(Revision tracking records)
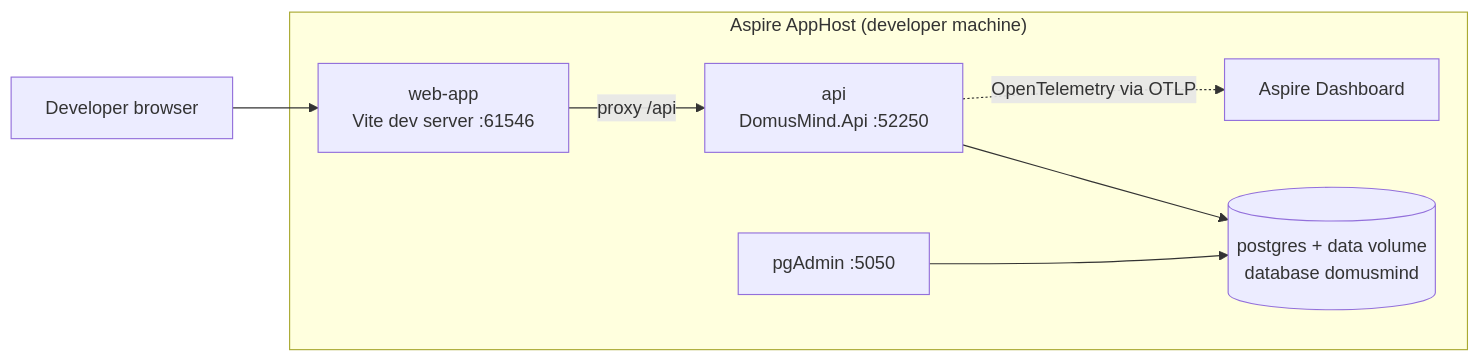
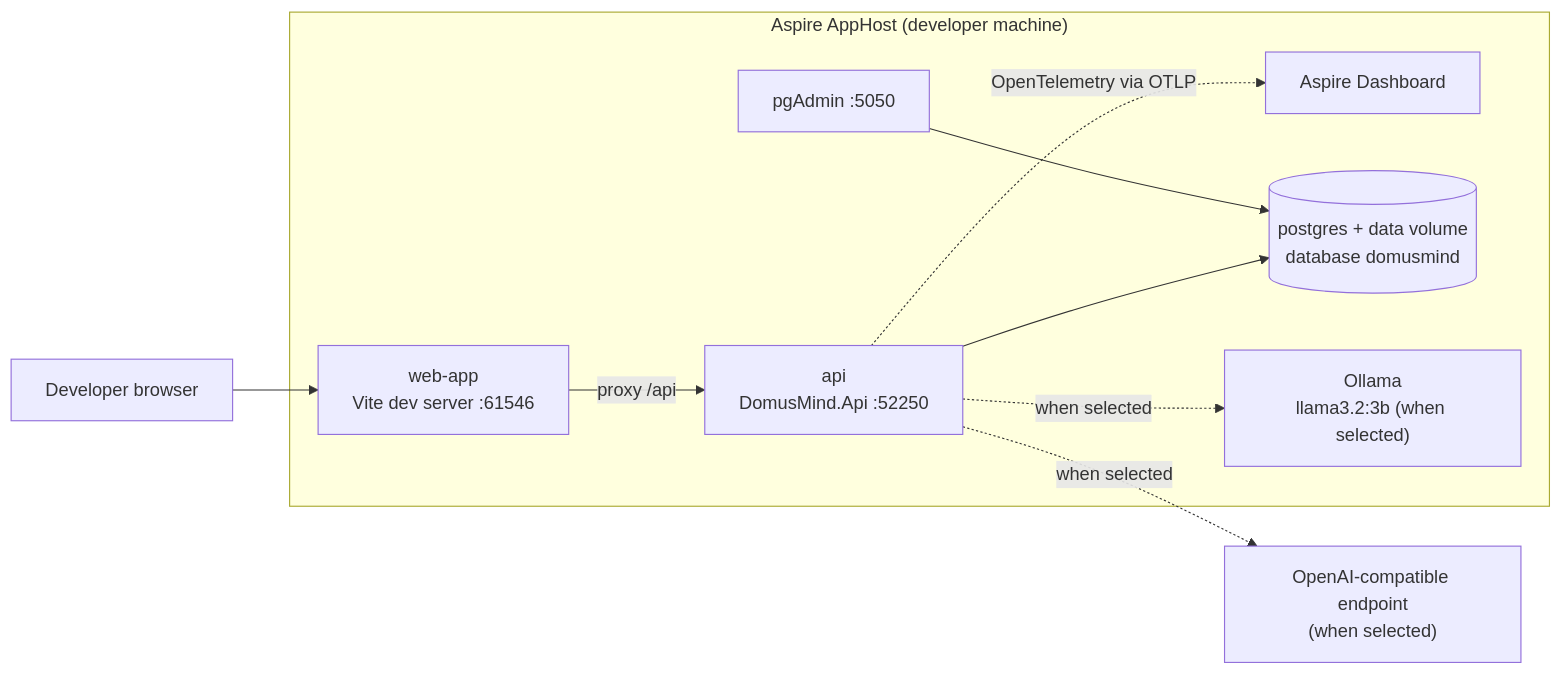
Before and after one commit to juangcarmona/domusmind: the second of 2 diagrams in docs/architecture/07-deployment-view.md, drawn with Mermaid. The commit also changed other lines of this file and 124 other files, not shown here.

````diff
--- a/docs/architecture/07-deployment-view.md
+++ b/docs/architecture/07-deployment-view.md
@@ -100,16 +105,20 @@
 ```mermaid
 flowchart LR
     dev["Developer browser"]
     subgraph aspire["Aspire AppHost (developer machine)"]
         dashboard["Aspire Dashboard"]
         vite["web-app<br/>Vite dev server :61546"]
         api["api<br/>DomusMind.Api :52250"]
         pg[("postgres + data volume<br/>database domusmind")]
         pgadmin["pgAdmin :5050"]
+        model["Ollama<br/>llama3.2:3b (when selected)"]
     end
+    external["OpenAI-compatible endpoint<br/>(when selected)"]
     dev --> vite
     vite -- "proxy /api" --> api
     api --> pg
+    api -. "when selected" .-> model
+    api -. "when selected" .-> external
     pgadmin --> pg
     api -. "OpenTelemetry via OTLP" .-> dashboard
 ```
````
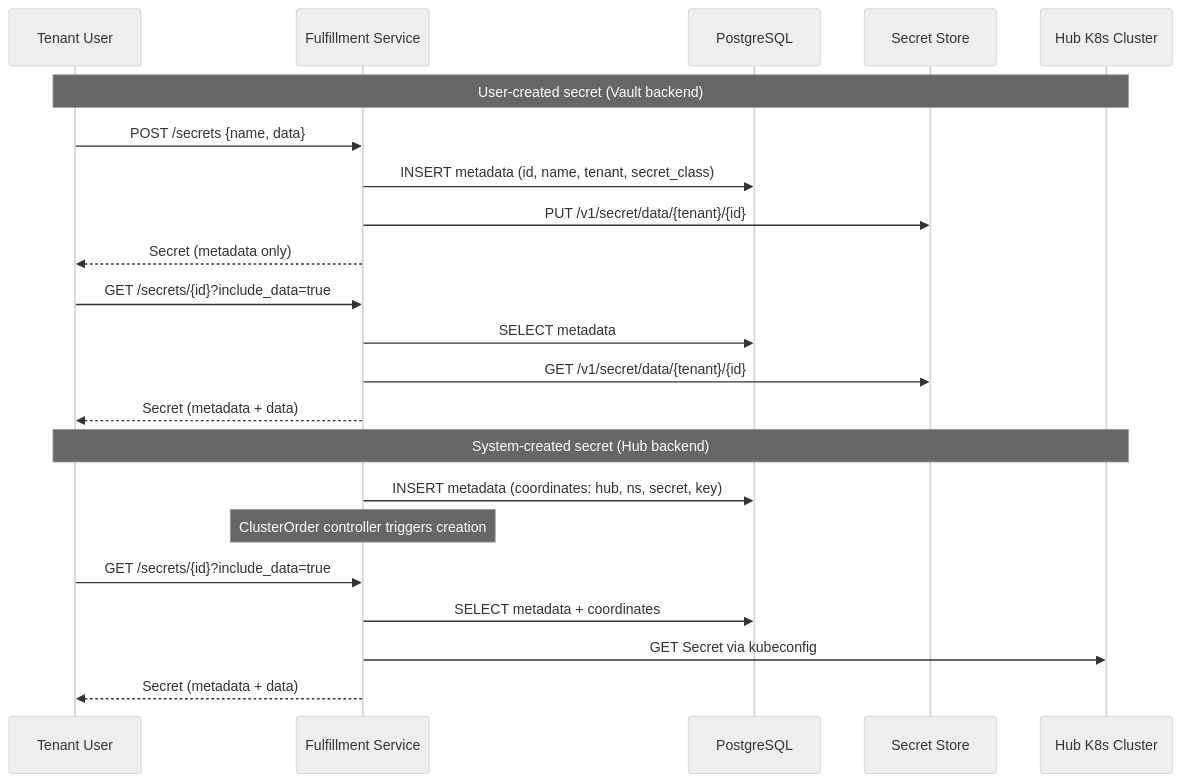
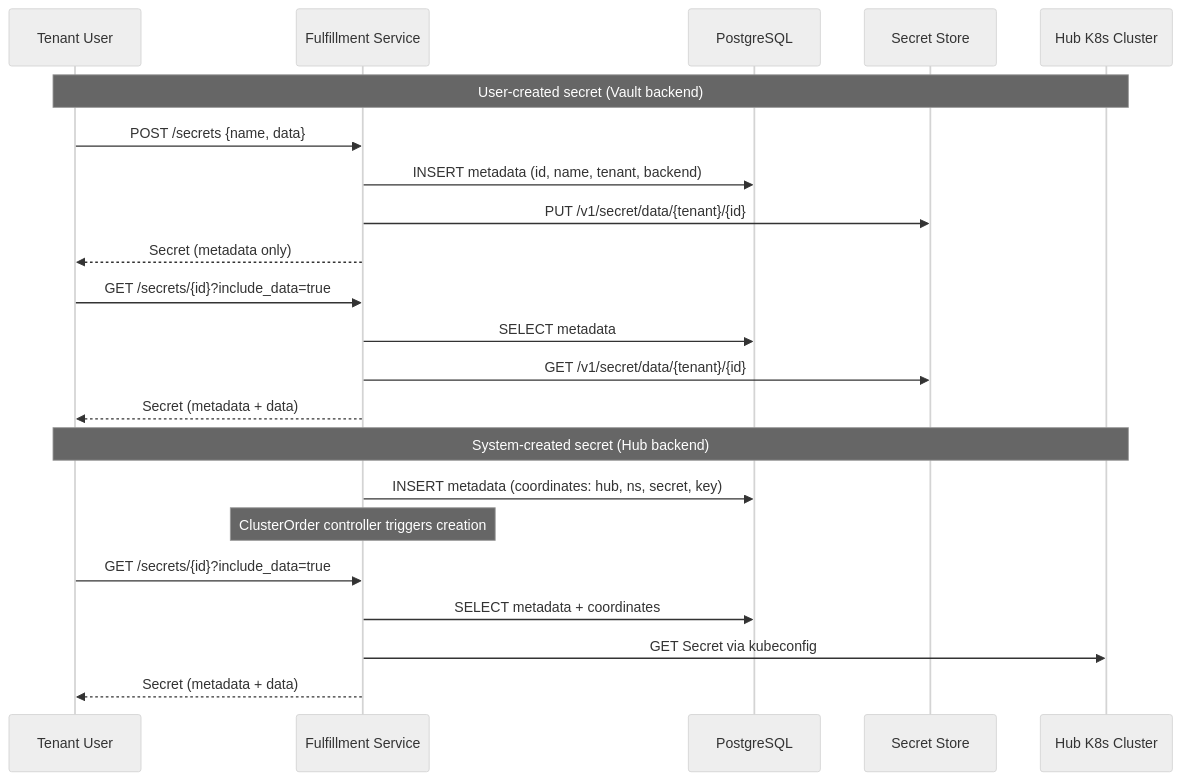
Before and after one commit to DakCrowder/enhancement-proposals: the diagram in enhancements/secret-management/README.md, drawn with Mermaid (neutral theme). The commit also changed other lines of this file, not shown here.

First line of the commit message:
OSAC-1567: simplify design — remove SecretClass, use startup config

````diff
--- a/enhancements/secret-management/README.md
+++ b/enhancements/secret-management/README.md
@@ -154,28 +158,28 @@
 ```mermaid
 sequenceDiagram
     participant User as Tenant User
     participant API as Fulfillment Service
     participant DB as PostgreSQL
     participant VS as Secret Store
     participant Hub as Hub K8s Cluster
 
     Note over User,Hub: User-created secret (Vault backend)
     User->>API: POST /secrets {name, data}
-    API->>DB: INSERT metadata (id, name, tenant, secret_class)
+    API->>DB: INSERT metadata (id, name, tenant, backend)
     API->>VS: PUT /v1/secret/data/{tenant}/{id}
     API-->>User: Secret (metadata only)
 
     User->>API: GET /secrets/{id}?include_data=true
     API->>DB: SELECT metadata
     API->>VS: GET /v1/secret/data/{tenant}/{id}
     API-->>User: Secret (metadata + data)
 
     Note over User,Hub: System-created secret (Hub backend)
     API->>DB: INSERT metadata (coordinates: hub, ns, secret, key)
     Note over API: ClusterOrder controller triggers creation
 
     User->>API: GET /secrets/{id}?include_data=true
     API->>DB: SELECT metadata + coordinates
     API->>Hub: GET Secret via kubeconfig
     API-->>User: Secret (metadata + data)
 ```
````
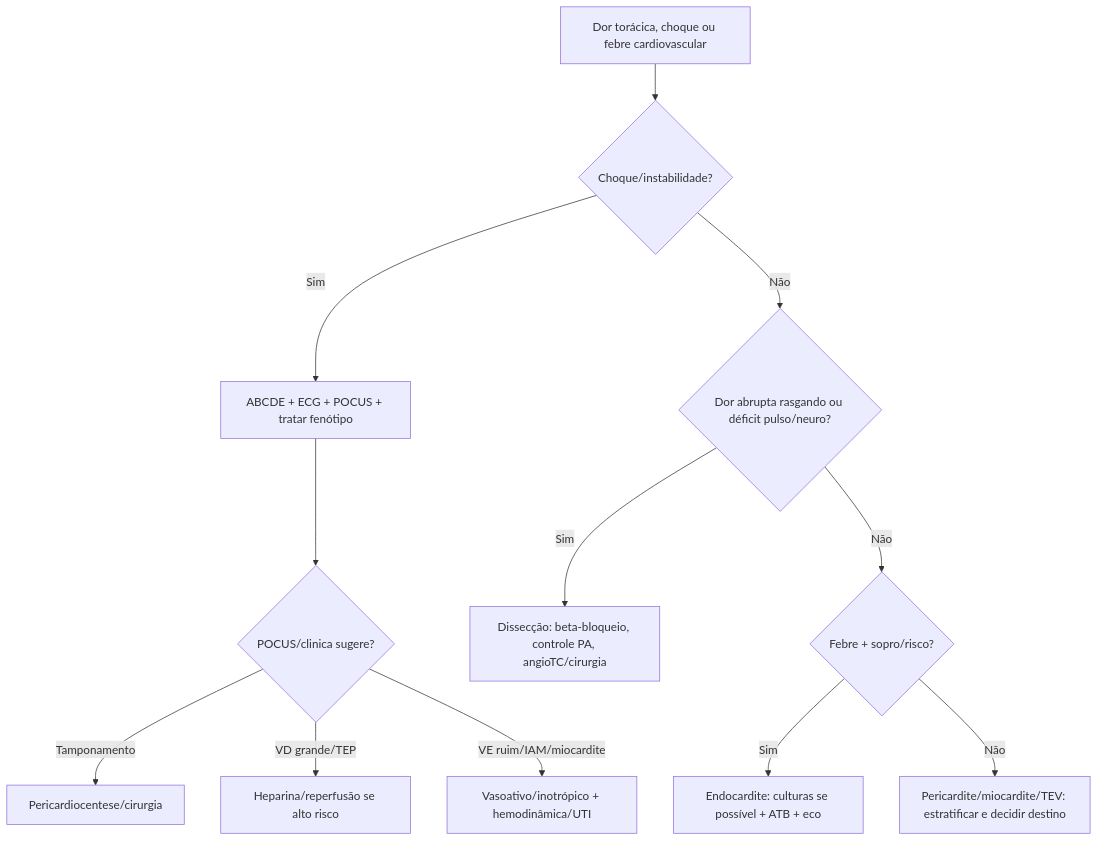
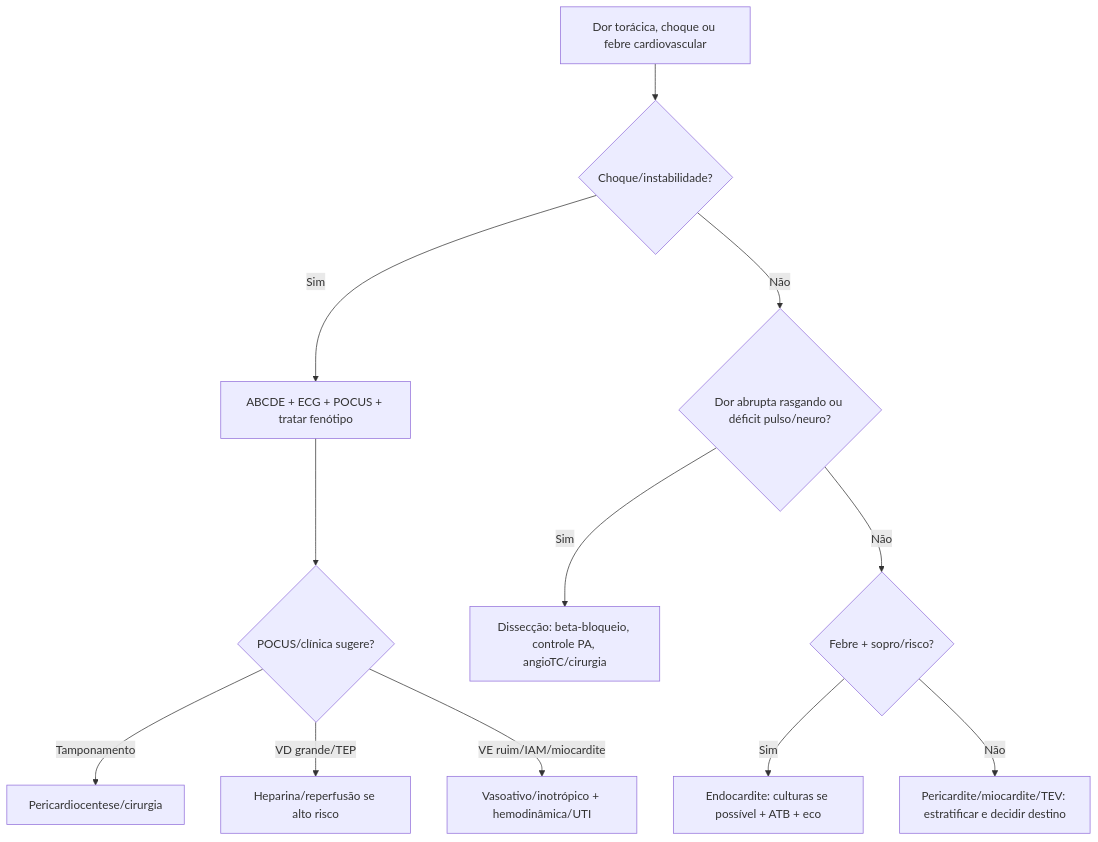
The diagram in Intensivao/temas/024_cardiovascular-complementar.md (ThiagoPersona/emergencia26), drawn with Mermaid before and after one commit. The commit also changed other lines of this file and 10 other files, not shown here.

````diff
--- a/Intensivao/temas/024_cardiovascular-complementar.md
+++ b/Intensivao/temas/024_cardiovascular-complementar.md
@@ -72,14 +72,14 @@
 ```mermaid
 flowchart TD
     A[Dor torácica, choque ou febre cardiovascular] --> B{Choque/instabilidade?}
     B -->|Sim| C[ABCDE + ECG + POCUS + tratar fenótipo]
-    C --> D{POCUS/clinica sugere?}
+    C --> D{POCUS/clínica sugere?}
     D -->|Tamponamento| E[Pericardiocentese/cirurgia]
     D -->|VD grande/TEP| F[Heparina/reperfusão se alto risco]
     D -->|VE ruim/IAM/miocardite| G[Vasoativo/inotrópico + hemodinâmica/UTI]
     B -->|Não| H{Dor abrupta rasgando ou déficit pulso/neuro?}
     H -->|Sim| I[Dissecção: beta-bloqueio, controle PA, angioTC/cirurgia]
     H -->|Não| J{Febre + sopro/risco?}
     J -->|Sim| K[Endocardite: culturas se possível + ATB + eco]
     J -->|Não| L[Pericardite/miocardite/TEV: estratificar e decidir destino]
 ```
````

**WHAT YOU HAVE TO DO:** Set down a word-for-word copy of the records, dropping any picture.

**RESULT:**
Before and after one commit to juangcarmona/domusmind: the second of 2 diagrams in docs/architecture/07-deployment-view.md, drawn with Mermaid. The commit also changed other lines of this file and 124 other files, not shown here.

````diff
--- a/docs/architecture/07-deployment-view.md
+++ b/docs/architecture/07-deployment-view.md
@@ -100,16 +105,20 @@
 ```mermaid
 flowchart LR
     dev["Developer browser"]
     subgraph aspire["Aspire AppHost (developer machine)"]
         dashboard["Aspire Dashboard"]
         vite["web-app<br/>Vite dev server :61546"]
         api["api<br/>DomusMind.Api :52250"]
         pg[("postgres + data volume<br/>database domusmind")]
         pgadmin["pgAdmin :5050"]
+        model["Ollama<br/>llama3.2:3b (when selected)"]
     end
+    external["OpenAI-compatible endpoint<br/>(when selected)"]
     dev --> vite
     vite -- "proxy /api" --> api
     api --> pg
+    api -. "when selected" .-> model
+    api -. "when selected" .-> external
     pgadmin --> pg
     api -. "OpenTelemetry via OTLP" .-> dashboard
 ```
````
Before and after one commit to DakCrowder/enhancement-proposals: the diagram in enhancements/secret-management/README.md, drawn with Mermaid (neutral theme). The commit also changed other lines of this file, not shown here.

First line of the commit message:
OSAC-1567: simplify design — remove SecretClass, use startup config

````diff
--- a/enhancements/secret-management/README.md
+++ b/enhancements/secret-management/README.md
@@ -154,28 +158,28 @@
 ```mermaid
 sequenceDiagram
     participant User as Tenant User
     participant API as Fulfillment Service
     participant DB as PostgreSQL
     participant VS as Secret Store
     participant Hub as Hub K8s Cluster
 
     Note over User,Hub: User-created secret (Vault backend)
     User->>API: POST /secrets {name, data}
-    API->>DB: INSERT metadata (id, name, tenant, secret_class)
+    API->>DB: INSERT metadata (id, name, tenant, backend)
     API->>VS: PUT /v1/secret/data/{tenant}/{id}
     API-->>User: Secret (metadata only)
 
     User->>API: GET /secrets/{id}?include_data=true
     API->>DB: SELECT metadata
     API->>VS: GET /v1/secret/data/{tenant}/{id}
     API-->>User: Secret (metadata + data)
 
     Note over User,Hub: System-created secret (Hub backend)
     API->>DB: INSERT metadata (coordinates: hub, ns, secret, key)
     Note over API: ClusterOrder controller triggers creation
 
     User->>API: GET /secrets/{id}?include_data=true
     API->>DB: SELECT metadata + coordinates
     API->>Hub: GET Secret via kubeconfig
     API-->>User: Secret (metadata + data)
 ```
````
The diagram in Intensivao/temas/024_cardiovascular-complementar.md (ThiagoPersona/emergencia26), drawn with Mermaid before and after one commit. The commit also changed other lines of this file and 10 other files, not shown here.

````diff
--- a/Intensivao/temas/024_cardiovascular-complementar.md
+++ b/Intensivao/temas/024_cardiovascular-complementar.md
@@ -72,14 +72,14 @@
 ```mermaid
 flowchart TD
     A[Dor torácica, choque ou febre cardiovascular] --> B{Choque/instabilidade?}
     B -->|Sim| C[ABCDE + ECG + POCUS + tratar fenótipo]
-    C --> D{POCUS/clinica sugere?}
+    C --> D{POCUS/clínica sugere?}
     D -->|Tamponamento| E[Pericardiocentese/cirurgia]
     D -->|VD grande/TEP| F[Heparina/reperfusão se alto risco]
     D -->|VE ruim/IAM/miocardite| G[Vasoativo/inotrópico + hemodinâmica/UTI]
     B -->|Não| H{Dor abrupta rasgando ou déficit pulso/neuro?}
     H -->|Sim| I[Dissecção: beta-bloqueio, controle PA, angioTC/cirurgia]
     H -->|Não| J{Febre + sopro/risco?}
     J -->|Sim| K[Endocardite: culturas se possível + ATB + eco]
     J -->|Não| L[Pericardite/miocardite/TEV: estratificar e decidir destino]
 ```
````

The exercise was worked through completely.